|Protect Your Computer|
1. Don't email personal or financial information. Always be cautious about opening any attachment or downloading any files from emails you receive regardless of who sent them.
2. Use anti-virus software and keep it up to date. Phishing emails may contain software that can harm your computer or track your activities on the Internet without your knowledge. Combined with a firewall, anti-virus software can protect you from inadvertently accepting such unwanted files. Look for anti-virus software that recognizes current viruses as well as older ones that can effectively reverse the damage and updates automatically.
3. A firewall helps make you invisible on the Internet and blocks all communications from unauthorized sources. It is especially important to run a firewall if you have a broadband connection such as DSL or Cable. To purchase a firewall, check out anti-virus software.
4. Make sure that you always update your computer with the latest Microsoft Windows and Macintosh software updates. Having up to date anti-virus software is also essential to stop viruses and worms from attacking your computer.
5. Increase the security settings on your Internet Web Browser to their highest settings. You may need to tweak these depending on your usage.

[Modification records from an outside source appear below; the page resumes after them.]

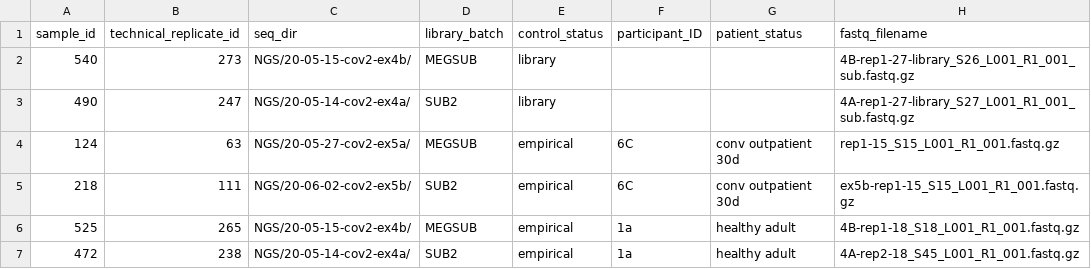
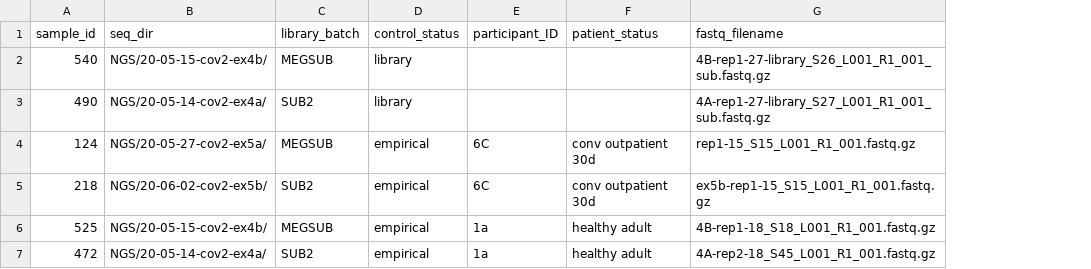
Before and after one commit to matsengrp/phip-flow-template, a CSV file: Pan-CoV-example-ds/sample_table.csv, drawn as a sheet; the diff names each change by its address in the sheet, - before the commit and + after, or states it on an @@ line.

Commit message:
updated sample table

```diff
--- a/Pan-CoV-example-ds/sample_table.csv
+++ b/Pan-CoV-example-ds/sample_table.csv
-column B (technical_replicate_id), rows 2-7: 273 | 247 | 63 | 111 | 265 | 238
```
Also changed, not shown: 2 other files.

6. Be careful with wireless usage on your laptops. Avoid using them in public places where hackers can potentially steal passwords and other personal information saved on your laptop.
7. Remember to backup your computer files. If you do get a virus or your computer crashes, you will always have the backup to fall back on. An external hard drive and some automated backup software to copy the data would be ideal.
8. Don't download or install programs or files if you do not know where they came from. Trust no one when it comes to unknown emails.
9. Be wary of file sharing sites and programs that allow you to trade files on your computer. Many times hackers use this as easy access to your computer files.
Passwords and User IDs
For each computer or on-line service you use, you should have a user ID and password. Most online systems now require a secondary verification known as multifactor verification. Use of pictures, challenge questions, tokens or even secondary passwords are very common and should be used whenever possible. Try to create the most bizarre and original password, and make sure you protect it. Commit your password to memory and don't share it with anyone. The following easily identifiable items should never be used when creating passwords:
Tips for creating strong passwords:
ONCE A MEMBER ALWAYS A MEMBER!